**WHAT THE EXERCISE ASKS**
Among the lines below, list those containing the string "changed".

**Front-end code edit data**
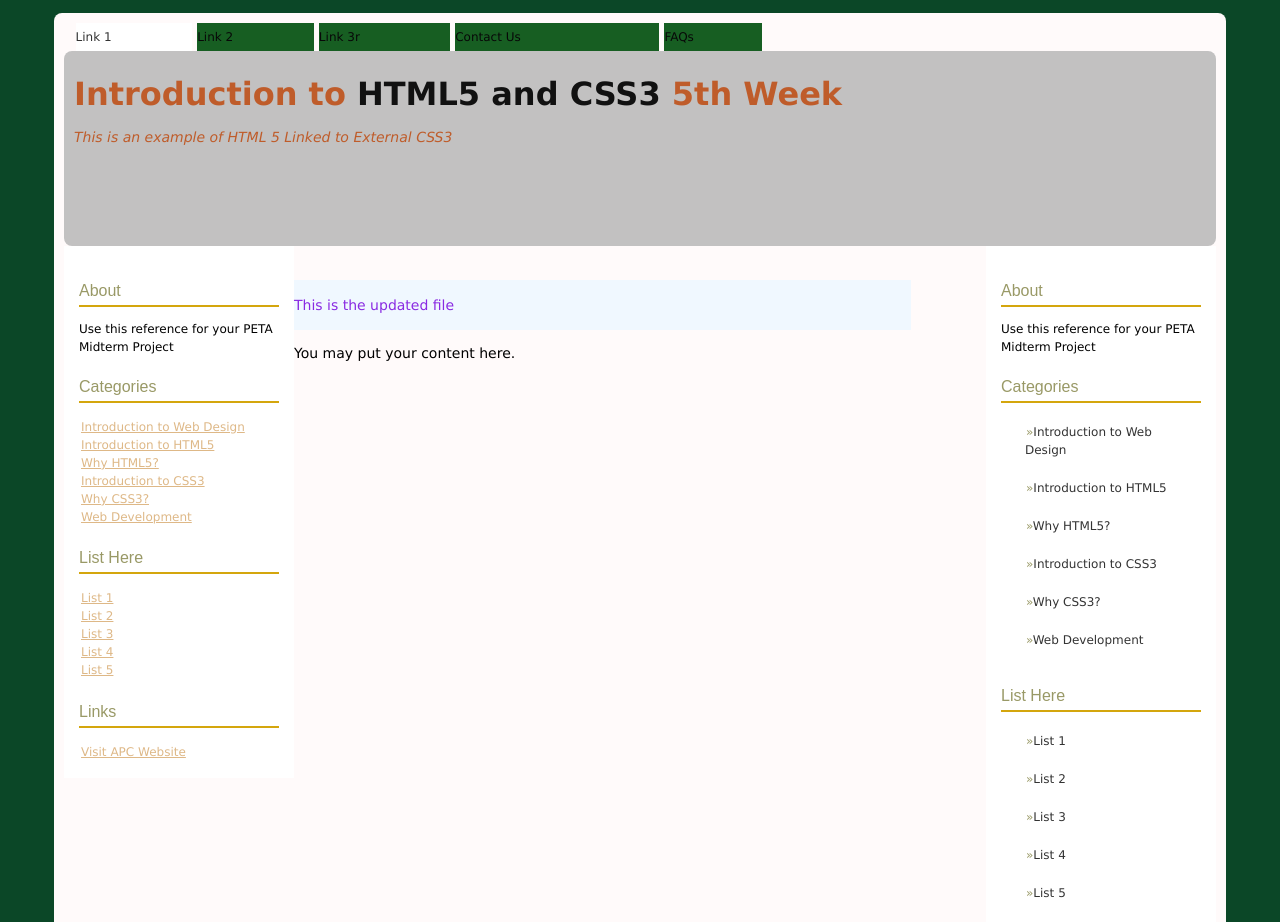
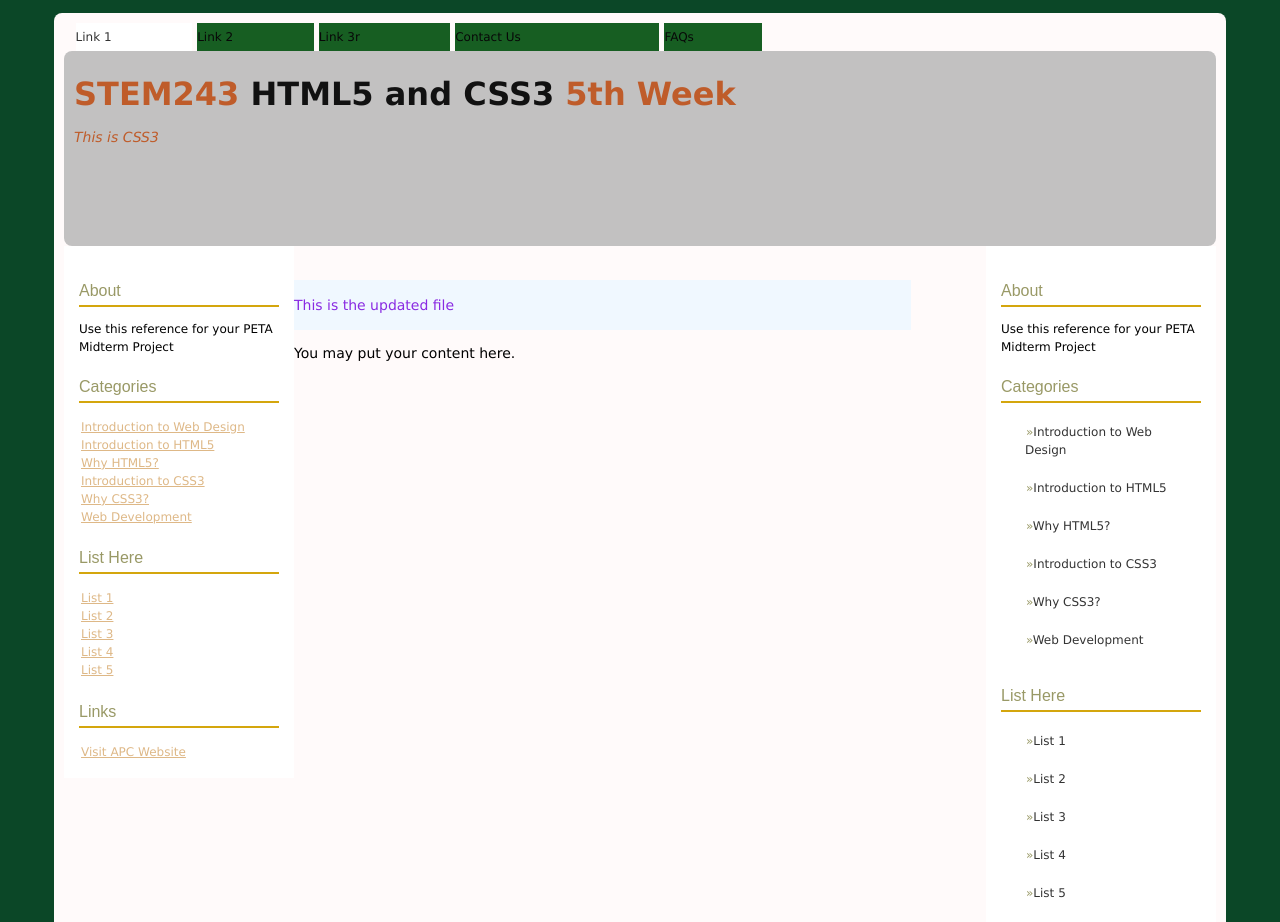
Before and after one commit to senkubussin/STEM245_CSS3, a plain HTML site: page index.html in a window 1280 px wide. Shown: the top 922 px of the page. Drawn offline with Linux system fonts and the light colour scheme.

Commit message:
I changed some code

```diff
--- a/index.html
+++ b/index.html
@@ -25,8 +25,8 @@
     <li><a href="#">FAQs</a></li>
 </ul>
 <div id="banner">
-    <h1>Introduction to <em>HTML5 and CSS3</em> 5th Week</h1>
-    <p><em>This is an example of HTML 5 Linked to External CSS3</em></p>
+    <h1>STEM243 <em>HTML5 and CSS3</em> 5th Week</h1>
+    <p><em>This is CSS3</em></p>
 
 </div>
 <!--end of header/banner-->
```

...

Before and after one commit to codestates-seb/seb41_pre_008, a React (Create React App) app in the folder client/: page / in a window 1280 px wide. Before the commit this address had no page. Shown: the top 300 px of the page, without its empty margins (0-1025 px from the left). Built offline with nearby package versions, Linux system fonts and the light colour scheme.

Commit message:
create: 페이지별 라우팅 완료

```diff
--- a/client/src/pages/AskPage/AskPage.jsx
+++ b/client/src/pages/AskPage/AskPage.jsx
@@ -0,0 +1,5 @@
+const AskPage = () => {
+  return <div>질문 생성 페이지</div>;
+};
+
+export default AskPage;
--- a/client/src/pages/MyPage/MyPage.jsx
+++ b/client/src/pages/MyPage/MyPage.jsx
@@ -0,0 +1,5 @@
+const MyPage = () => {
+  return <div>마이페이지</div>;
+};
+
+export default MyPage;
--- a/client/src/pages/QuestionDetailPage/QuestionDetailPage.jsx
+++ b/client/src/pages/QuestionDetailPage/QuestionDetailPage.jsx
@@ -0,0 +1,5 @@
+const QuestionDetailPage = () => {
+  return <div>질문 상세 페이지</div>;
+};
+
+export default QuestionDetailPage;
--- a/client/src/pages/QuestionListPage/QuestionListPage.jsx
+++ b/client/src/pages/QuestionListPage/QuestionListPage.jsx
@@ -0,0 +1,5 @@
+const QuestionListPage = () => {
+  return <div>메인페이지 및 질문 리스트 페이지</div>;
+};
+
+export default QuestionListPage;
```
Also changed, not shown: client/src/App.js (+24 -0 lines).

**OUTPUT**
I changed some code
Also changed, not shown: client/src/App.js (+24 -0 lines).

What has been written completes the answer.